• **What is required**
Set the pictures aside and return each record below precisely as written.

• **Source material**
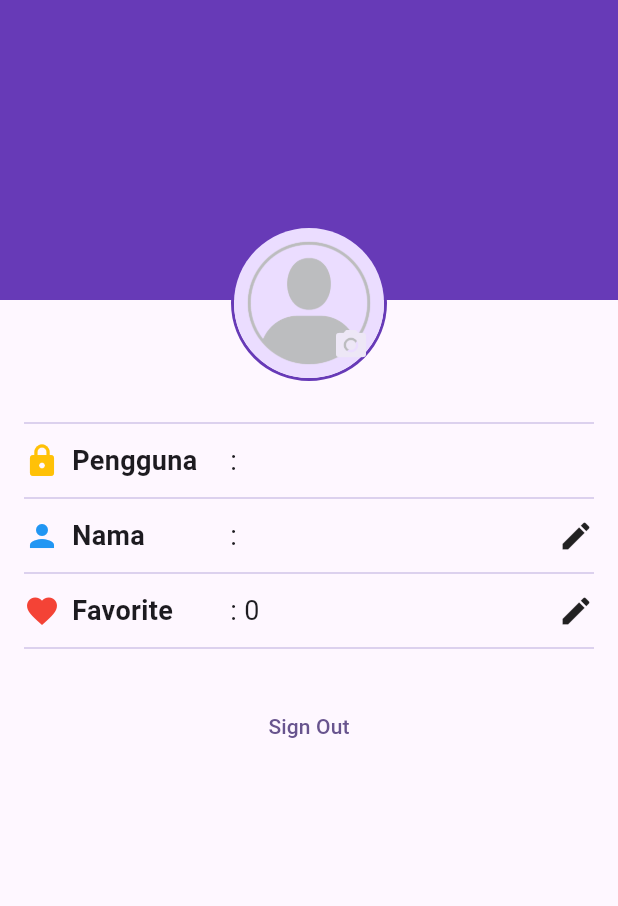
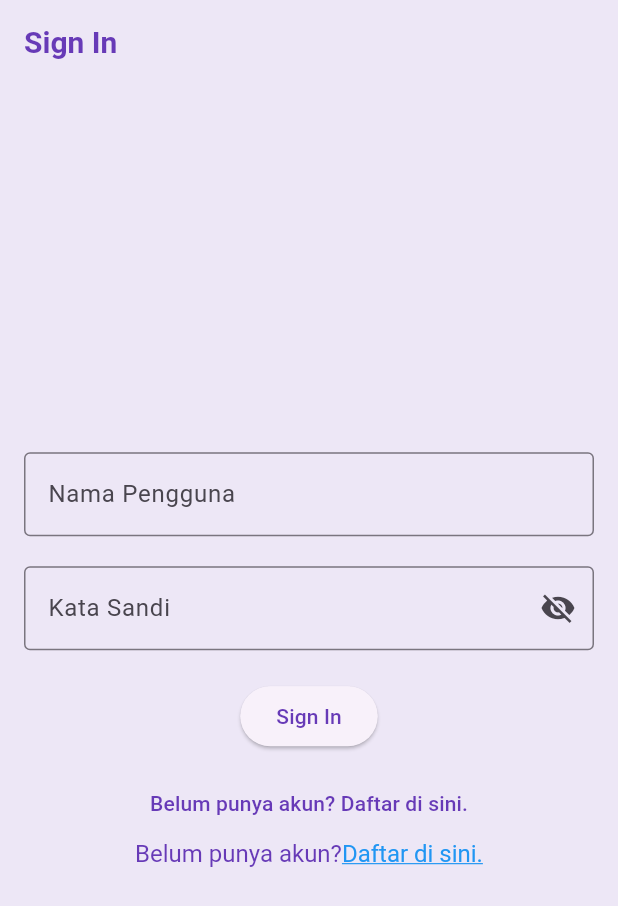
Before and after one commit to Daffaimoettt04/wisata_candi, a Flutter app: the screen it shows after launch, on a phone screen of 412 x 824 dp. Shown: the top 906 px of the screen. Run offline on Flutter 3.47's test engine with Material 2 defaults, Android fonts, the phone set to English and light mode, and no system bars.

Commit message:
Update wisata candi

```diff
--- a/lib/main.dart
+++ b/lib/main.dart
@@ -1,5 +1,6 @@
 import 'package:daffa/data/candi_data.dart';
 import 'package:daffa/screens/profil_screen.dart';
+import 'package:daffa/screens/sign_in_screen.dart';
 import 'package:flutter/material.dart';
 import 'package:daffa/screens/detail_screen.dart';
 
@@ -16,25 +17,22 @@ class MyApp extends StatelessWidget {
     return MaterialApp(
       title: 'Wisata Candi',
       theme: ThemeData(
-        // This is the theme of your application.
-        //
-        // TRY THIS: Try running your application with "flutter run". You'll see
-        // the application has a blue toolbar. Then, without quitting the app,
-        // try changing the seedColor in the colorScheme below to Colors.green
-        // and then invoke "hot reload" (save your changes or press the "hot
-        // reload" button in a Flutter-supported IDE, or press "r" if you used
-        // the command line to start the app).
-        //
-        // Notice that the counter didn't reset back to zero; the application
-        // state is not lost during the reload. To reset the state, use hot
-        // restart instead.
-        //
-        // This works for code too, not just values: Most code changes can be
-        // tested with just a hot reload.
-        colorScheme: ColorScheme.fromSeed(seedColor: Colors.deepPurple),
+        appBarTheme: const AppBarTheme(
+          iconTheme: IconThemeData(color: Colors.deepPurple),
+          titleTextStyle: TextStyle(
+            color: Colors.deepPurple,
+            fontSize: 20,
+            fontWeight: FontWeight.bold,
+          )
+        ),
+        colorScheme:
+        ColorScheme.fromSeed(seedColor: Colors.deepPurple).copyWith(
+          primary: Colors.deepPurple,
+          surface: Colors.deepPurple[50],
+        ),
         useMaterial3: true,
       ),
-      home: ProfileScreen()
+      home: SignInScreen()
       //home: DetailScreen(candi :candiList[0]),
     );
   }
--- /dev/null
+++ b/lib/screens/sign_in_screen.dart
@@ -0,0 +1,122 @@
+import 'package:flutter/gestures.dart';
+import 'package:flutter/material.dart';
+
+class SignInScreen extends StatefulWidget {
+  const SignInScreen({super.key});
+
+  @override
+  State<SignInScreen> createState() => _SignInScreenState();
+}
+
+class _SignInScreenState extends State<SignInScreen> {
+  //TODO: 1. Deklarasikan variabel
+  final TextEditingController _usernameController = TextEditingController();
+
+  final TextEditingController _passwordController = TextEditingController();
+
+  String _errorText = '';
+
+  bool _isSignedIn = false;
+
+  bool _obscurePassword = true;
+
+  @override
+  Widget build(BuildContext context) {
+    return Scaffold(
+      //TODO: 2. Pasang AppBar
+      appBar: AppBar(title: Text('Sign In'),),
+      //TODO: 3. Pasang Body
+      body: Center(
+        child: SingleChildScrollView(
+          child: Padding(
+            padding: const EdgeInsets.all(16),
+            child: Form(
+              child: Column(
+                //TODO: 4. Atur mainAxisAlignment dan crossAxisAlignment
+                mainAxisAlignment: MainAxisAlignment.center,
+                crossAxisAlignment: CrossAxisAlignment.center,
+                children: [
+                  //TODO: 5. Pasang TextFromField Nama Pengguna
+                  TextFormField(
+                    controller: _usernameController,
+                    decoration: InputDecoration(
+                      labelText: "Nama Pengguna",
+                      border: OutlineInputBorder(),
+                ),
+              ),
+              //TODO: 6. Pasang TextFromField Kata Sandi
+              SizedBox(height: 20),
+              TextFormField(
+                controller: _passwordController,
+                decoration: InputDecoration(
+                  labelText: "Kata Sandi",
+                  errorText: _errorText.isNotEmpty ? _errorText : null,
+                  border: OutlineInputBorder(),
+                  suffixIcon: IconButton(
+                    onPressed: (){
+                      setState(() {
+                        _obscurePassword = !_obscurePassword;
+                      });
+                    },
+                    icon: Icon(
+                      _obscurePassword ? Icons.visibility_off
+                          : Icons.visibility,
+                    ),),
+               ),
+               obscureText: _obscurePassword,
+              ),
+              //TODO: 7. Pasang ElevatedButton Sign In
+              SizedBox(height: 20),
+              ElevatedButton(
+                  onPressed: (){
+                    setState(() {
+                      if(_passwordController.value.text.length < 8){
+                        _errorText = "Password harus lebih dari atau sama dengan 8 karakter";
+                      } else if(!_passwordController.value.text.contains(RegExp(r'[A-Z]'))){
+                        _errorText = "Password harus berisi uppercase";
+                      } else if(!_passwordController.value.text.contains(RegExp(r'[a-z]'))){
+                        _errorText = "Password harus berisi lowercase";
+                      } else if(!_passwordController.value.text.contains(RegExp(r'[0-9]'))){
+                        _errorText = "Password harus berisi angka";
+                      } else if(!_passwordController.value.text.contains(RegExp(r'[\_\/*\.\,]'))){
+                        _errorText = "Password harus berisi karakter spesial";
+                      } else if(
+                          _passwordController.value.text.contains(_usernameController.value.text)){
+                        _errorText = "Password harus berisi nama pengguna anda";
+                      } else {
+                        _errorText = '';
+                      }
+                    });
+                  },
+                  child: Text('Sign In')),
+              //TODO: 8. Pasang TextButton SignUp
+              SizedBox(height: 10),
+              TextButton(onPressed: (){},
+                  child: Text('Belum punya akun? Daftar di sini.')),
+              RichText(
+                  text: TextSpan(
+                    text: 'Belum punya akun?',
+                    style: TextStyle(fontSize: 16, color: Colors.deepPurple),
+                    children: <TextSpan>[
+                      TextSpan(
+                        text: 'Daftar di sini.',
+                        style: TextStyle(
+                          color: Colors.blue, //
+                          decoration: TextDecoration.underline,
+                          fontSize: 16
+                        ),
+                        recognizer: TapGestureRecognizer()
+                          ..onTap = (){},
+                      )
+                    ],
+                  ),
+              ),
+              ],
+          ),
+        ),
+      ),
+    ),
+    ),
+    );
+  }
+}
```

• **Reply to the exercise**
Before and after one commit to Daffaimoettt04/wisata_candi, a Flutter app: the screen it shows after launch, on a phone screen of 412 x 824 dp. Shown: the top 906 px of the screen. Run offline on Flutter 3.47's test engine with Material 2 defaults, Android fonts, the phone set to English and light mode, and no system bars.

Commit message:
Update wisata candi

```diff
--- a/lib/main.dart
+++ b/lib/main.dart
@@ -1,5 +1,6 @@
 import 'package:daffa/data/candi_data.dart';
 import 'package:daffa/screens/profil_screen.dart';
+import 'package:daffa/screens/sign_in_screen.dart';
 import 'package:flutter/material.dart';
 import 'package:daffa/screens/detail_screen.dart';
 
@@ -16,25 +17,22 @@ class MyApp extends StatelessWidget {
     return MaterialApp(
       title: 'Wisata Candi',
       theme: ThemeData(
-        // This is the theme of your application.
-        //
-        // TRY THIS: Try running your application with "flutter run". You'll see
-        // the application has a blue toolbar. Then, without quitting the app,
-        // try changing the seedColor in the colorScheme below to Colors.green
-        // and then invoke "hot reload" (save your changes or press the "hot
-        // reload" button in a Flutter-supported IDE, or press "r" if you used
-        // the command line to start the app).
-        //
-        // Notice that the counter didn't reset back to zero; the application
-        // state is not lost during the reload. To reset the state, use hot
-        // restart instead.
-        //
-        // This works for code too, not just values: Most code changes can be
-        // tested with just a hot reload.
-        colorScheme: ColorScheme.fromSeed(seedColor: Colors.deepPurple),
+        appBarTheme: const AppBarTheme(
+          iconTheme: IconThemeData(color: Colors.deepPurple),
+          titleTextStyle: TextStyle(
+            color: Colors.deepPurple,
+            fontSize: 20,
+            fontWeight: FontWeight.bold,
+          )
+        ),
+        colorScheme:
+        ColorScheme.fromSeed(seedColor: Colors.deepPurple).copyWith(
+          primary: Colors.deepPurple,
+          surface: Colors.deepPurple[50],
+        ),
         useMaterial3: true,
       ),
-      home: ProfileScreen()
+      home: SignInScreen()
       //home: DetailScreen(candi :candiList[0]),
     );
   }
--- /dev/null
+++ b/lib/screens/sign_in_screen.dart
@@ -0,0 +1,122 @@
+import 'package:flutter/gestures.dart';
+import 'package:flutter/material.dart';
+
+class SignInScreen extends StatefulWidget {
+  const SignInScreen({super.key});
+
+  @override
+  State<SignInScreen> createState() => _SignInScreenState();
+}
+
+class _SignInScreenState extends State<SignInScreen> {
+  //TODO: 1. Deklarasikan variabel
+  final TextEditingController _usernameController = TextEditingController();
+
+  final TextEditingController _passwordController = TextEditingController();
+
+  String _errorText = '';
+
+  bool _isSignedIn = false;
+
+  bool _obscurePassword = true;
+
+  @override
+  Widget build(BuildContext context) {
+    return Scaffold(
+      //TODO: 2. Pasang AppBar
+      appBar: AppBar(title: Text('Sign In'),),
+      //TODO: 3. Pasang Body
+      body: Center(
+        child: SingleChildScrollView(
+          child: Padding(
+            padding: const EdgeInsets.all(16),
+            child: Form(
+              child: Column(
+                //TODO: 4. Atur mainAxisAlignment dan crossAxisAlignment
+                mainAxisAlignment: MainAxisAlignment.center,
+                crossAxisAlignment: CrossAxisAlignment.center,
+                children: [
+                  //TODO: 5. Pasang TextFromField Nama Pengguna
+                  TextFormField(
+                    controller: _usernameController,
+                    decoration: InputDecoration(
+                      labelText: "Nama Pengguna",
+                      border: OutlineInputBorder(),
+                ),
+              ),
+              //TODO: 6. Pasang TextFromField Kata Sandi
+              SizedBox(height: 20),
+              TextFormField(
+                controller: _passwordController,
+                decoration: InputDecoration(
+                  labelText: "Kata Sandi",
+                  errorText: _errorText.isNotEmpty ? _errorText : null,
+                  border: OutlineInputBorder(),
+                  suffixIcon: IconButton(
+                    onPressed: (){
+                      setState(() {
+                        _obscurePassword = !_obscurePassword;
+                      });
+                    },
+                    icon: Icon(
+                      _obscurePassword ? Icons.visibility_off
+                          : Icons.visibility,
+                    ),),
+               ),
+               obscureText: _obscurePassword,
+              ),
+              //TODO: 7. Pasang ElevatedButton Sign In
+              SizedBox(height: 20),
+              ElevatedButton(
+                  onPressed: (){
+                    setState(() {
+                      if(_passwordController.value.text.length < 8){
+                        _errorText = "Password harus lebih dari atau sama dengan 8 karakter";
+                      } else if(!_passwordController.value.text.contains(RegExp(r'[A-Z]'))){
+                        _errorText = "Password harus berisi uppercase";
+                      } else if(!_passwordController.value.text.contains(RegExp(r'[a-z]'))){
+                        _errorText = "Password harus berisi lowercase";
+                      } else if(!_passwordController.value.text.contains(RegExp(r'[0-9]'))){
+                        _errorText = "Password harus berisi angka";
+                      } else if(!_passwordController.value.text.contains(RegExp(r'[\_\/*\.\,]'))){
+                        _errorText = "Password harus berisi karakter spesial";
+                      } else if(
+                          _passwordController.value.text.contains(_usernameController.value.text)){
+                        _errorText = "Password harus berisi nama pengguna anda";
+                      } else {
+                        _errorText = '';
+                      }
+                    });
+                  },
+                  child: Text('Sign In')),
+              //TODO: 8. Pasang TextButton SignUp
+              SizedBox(height: 10),
+              TextButton(onPressed: (){},
+                  child: Text('Belum punya akun? Daftar di sini.')),
+              RichText(
+                  text: TextSpan(
+                    text: 'Belum punya akun?',
+                    style: TextStyle(fontSize: 16, color: Colors.deepPurple),
+                    children: <TextSpan>[
+                      TextSpan(
+                        text: 'Daftar di sini.',
+                        style: TextStyle(
+                          color: Colors.blue, //
+                          decoration: TextDecoration.underline,
+                          fontSize: 16
+                        ),
+                        recognizer: TapGestureRecognizer()
+                          ..onTap = (){},
+                      )
+                    ],
+                  ),
+              ),
+              ],
+          ),
+        ),
+      ),
+    ),
+    ),
+    );
+  }
+}
```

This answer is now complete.